My book reading process is to read a book on the Kindle while also listening to a book via Audible, mostly on my commute or on runs. This is helping me crush my book goal for the year of 12 books (one a month), and hopefully reach my stretch goal of 20. Here’s a list of the 9.5 books I’ve read so far and my thoughts on them.
Born Standing Up: A Comic’s Life (autobiography of Steve Martin), is a book that I had read a long time ago but decided I would listen to on Audible because Steve Martin himself does the narration. I got fired up about studying stand-up comedy again after reading, Sick in the Head: Conversations About Life and Comedy, by Judd Apatow.
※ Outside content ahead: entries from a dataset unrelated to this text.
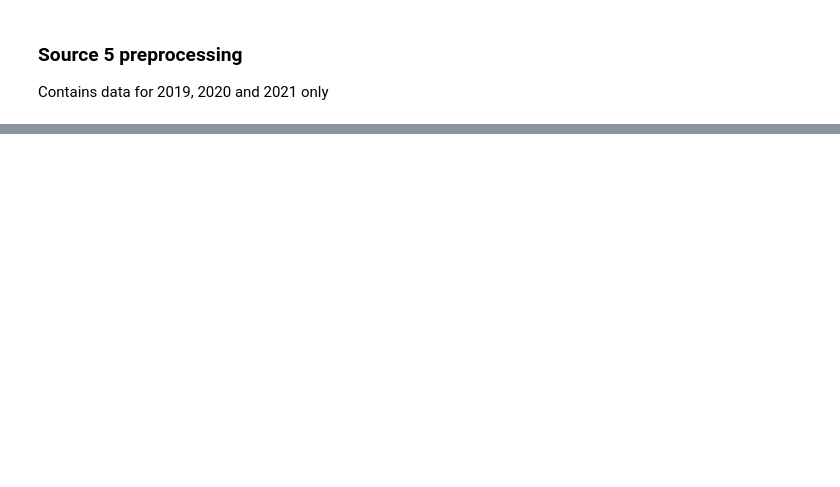
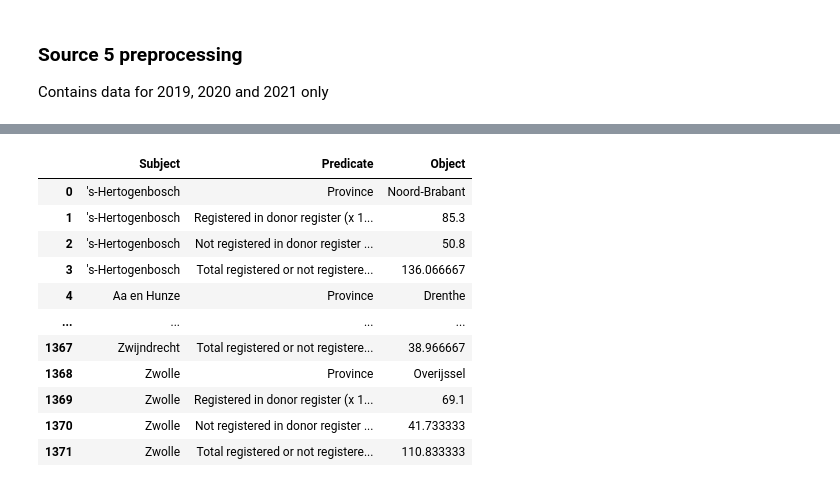
Before and after one commit to reikichan/2AMD20, a Jupyter notebook: preprocessing.ipynb, the cells around one changed output, grey strips where cells are left out. Saved outputs shown, nothing was run; the diff lists cells and outputs as text; code cells hidden in the pictures; blank space fills up the shorter version.

Commit message:
file now contains longformat for every source

```diff
--- a/preprocessing.ipynb
+++ b/preprocessing.ipynb
@@ -478,0 +428,93 @@ spo_11
+# %%
+source_number = 6
+source_folder_path = f"data/Source_{source_number}"
+
+# Pandas sanity check, open the just created file
+source_6 = pd.read_csv(f"{source_folder_path}/Source_{source_number}_full_converted_raw.csv")
+
+# remove "" from column names and string values
+source_6.columns = source_6.columns.str[1:]
+source_6.columns = source_6.columns.str[:-1]
+source_6["Regio's"] = source_6["Regio's"].str[1:]
+source_6["Regio's"] = source_6["Regio's"].str[:-1]
+source_6["Perioden"] = source_6["Perioden"].str[1:]
+source_6["Perioden"] = source_6["Perioden"].str[:-1]
+source_6['Donorregistratie'] = source_6['Donorregistratie'].str[1:]
+source_6['Donorregistratie'] = source_6['Donorregistratie'].str[:-1]
+
+# remove * char from 2021
+source_6["Perioden"] = source_6["Perioden"].str.replace("*","")
+
+# rename column for merging
+source_6.rename(columns={"Regio's": "Gemeentenaam"}, inplace = True)
+
+# to check
+# source_6.count()
+
+# merge
+merged_source_6 = pd.merge(df_final, source_6, on = "Gemeentenaam", how='right')
+
+# inspect rows where province is null
+merged_source_6[merged_source_6["Provincienaam"].isnull()]
+
+# drop rows where province is nan
+merged_source_6 = merged_source_6[merged_source_6["Provincienaam"].notnull()]
+
+# replace , with . in strings that are supposed to be numbers
+# then convert those columns to numeric
+
+# get the non-numeric columns, except the first 4
+columns_to_convert = merged_source_6.select_dtypes(exclude=[np.number]).iloc[:,4:]
+# convert
+for column in columns_to_convert:
+    merged_source_6[column] = merged_source_6[column].str.replace(',','.')
+    merged_source_6[column] = pd.to_numeric(merged_source_6[column])
+
+# find the mean for for all years
+condition = merged_source_6.groupby(['Gemeentenaam', 'Provincienaam', 'Donorregistratie'])
+merged_source_6 = condition.mean('Donorregister, vastgelegde keuze (x 1 000)').reset_index()
+
+# Translate
+merged_source_6.columns = ['Municipality', 'Province', 'Donor registration', 'Donor register, fixed choice (x 1,000)']
+merged_source_6["Donor registration"].replace({"Geregistreerd in donorregister": "Registered in donor register", "Niet geregistreerd in donorregister": "Not registered in donor register", "Totaal wel of niet geregistreerd":"Total registered or not registered"}, inplace=True)
+
+# subject-predicate-object format
+s6_dict = {'Subject':[] , 'Predicate': [], 'Object': []}
+
+subjects = merged_source_6['Municipality'].unique()
+predicates = [list(merged_source_6.columns)[1]]
+for item in list(merged_source_6['Donor registration'].unique()):
+    predicates.append(item)
+
+for subject in subjects:
+    s6_dict['Subject'].append(subject)
+    s6_dict['Predicate'].append(predicates[0])
+    s6_dict['Object'].append(merged_source_6[merged_source_6['Municipality']==subject]['Province'].unique()[0])
+
+    for pedictate in predicates[1:]:
+        s6_dict['Subject'].append(subject)
+        s6_dict['Predicate'].append(pedictate)
+        intermediate = merged_source_6[merged_source_6['Municipality']==subject]
+        value = intermediate[intermediate['Donor registration']==pedictate]['Donor register, fixed choice (x 1,000)']
+        s6_dict['Object'].append(float(value))
+
+spo_6 = pd.DataFrame(data=s6_dict)
+donor_ids = np.where(spo_6['Predicate']!='Province')
+
+for donor_id in donor_ids:
+    spo_6['Predicate'][donor_id] = spo_6['Predicate'][donor_id] + ' (x 1000)'
+
+spo_6
+# %% [output]
+|  | Subject | Predicate | Object |
+| 0 | 's-Hertogenbosch | Province | Noord-Brabant |
+| 1 | 's-Hertogenbosch | Registered in donor register (x 1... | 85.3 |
+| 2 | 's-Hertogenbosch | Not registered in donor register ... | 50.8 |
+| 3 | 's-Hertogenbosch | Total registered or not registere... | 136.066667 |
+| 4 | Aa en Hunze | Province | Drenthe |
+| ... | ... | ... | ... |
+| 1367 | Zwijndrecht | Total registered or not registere... | 38.966667 |
+| 1368 | Zwolle | Province | Overijssel |
+| 1369 | Zwolle | Registered in donor register (x 1... | 69.1 |
+| 1370 | Zwolle | Not registered in donor register ... | 41.733333 |
+| 1371 | Zwolle | Total registered or not registere... | 110.833333 |
```
Also changed, not shown: parts of 26 cells of this notebook.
Not studying it because I want to do it (though one day I’d love to try it just for the experience of properly bombing), but because of the correlations between stand-up comedy and entrepreneurship / start-ups.
After listening to this, I’m really interested in finding more autobiographies read by the author. If you have suggestions, let me know!
Here are the two main lessons I took from Steve’s story
#1: It can be painful at first. And humiliating.
When Steve first started stand-up comedy, he worked at any place that would take him. There was no place he wouldn’t work because he knew he needed to be up on stage, learning his craft. At one of his first gigs, he showed up to perform and there was no one in the audience. The owner told him to get up on stage and start. Steve replied, “But there is no one in the audience.” The owner said, “I know, but you see those windows in the front? As people walk by, they will see you performing and come in.”
So Steve got up on stage and performed…to no one. It’s one thing to play music to no one, but I can’t imagine trying to do stand-up (or giving a speech, which I’m more experienced with) to a bunch of empty seats. But Steve did it, and a few people would trickle in and watch his show.
I think about the things that I had to do when starting my first company, and even in the early stages of Dragon Army. A majority of the work I personally do is incredibly un-sexy. It’s roll-up your sleeves, gotta-get-it-done work that just has to be done. And sometimes, it can be very humbling.
As an example, we went up to Charlotte to do a lunch-and-learn earlier this year. We do these to get awareness for Dragon Army for potential new clients. Our goal is to get 30-40 people to attend. We had about that many people on our invite list in Charlotte, with just over 20 people confirming they’d be there. We booked the restaurant to do the presentation, drove the team up, set everything up, and…4 people showed up. Presenting to 4 people (2 sat at one table, 2 sat at the other, and then there were 5 other completely empty tables) was embarrassing, but we had to do it. As we grow the business, I’m sure that number will grow significantly, but you have to put in the work in the early years in whatever way you can.
#2: It’s a slog. And you never know where its going to eventually lead.
Steve Martin became the most successful and famous stand-up comedian of his time. He ended up playing gigantic stadiums and producing hit comedy albums. But the grind of getting to that point was incredibly hard for him. It took him years and years of playing two or three shows a night, going from one club to the next, bombing over and over again before he finally made it.
There is a terrific story in the book of Steve playing a college and finishing his set and not knowing how to end the show. If you’ve ever heard him do stand-up, you know he’s very off-beat and, well, different. So at this particular show, the only exit was to go through the audience. He told the audience he was done, but they just laughed. He packed up his banjo (he played the banjo with certain bits) and told them that was it, and they sat there and laughed.
He didn’t know what to do, so he just got off the stage and started walking through the audience to the back exit. Along the way he couldn’t help but make some jokes with the audience, and the crowd loved it. He then made it outside…and the crowd followed him, thinking it was part of his act. He led the crowd around the campus, making jokes about things they encountered, and all the while, the audience loved it. Eventually, they made their way to an empty pool. Steve shouted to the audience, “Now, get in the pool!” And they did! Then he said, “Now, I will surf over you!” And the crowd lifted up their hands and he surfed across the pool to the other side.
That ending to his shows continued for years. He would always lead the audience out of the venue and walk them around, ad-libbing as he went. It became his “thing”, until his shows got too big.
In start-ups, you never know where you’re going to end up. If you put in the work and try to make smart decisions along the way, you’ll usually wind up in a spot that you couldn’t possibly have foreseen at the beginning of your journey. Working out your “bits” and finding new ones along the way is how the journey works.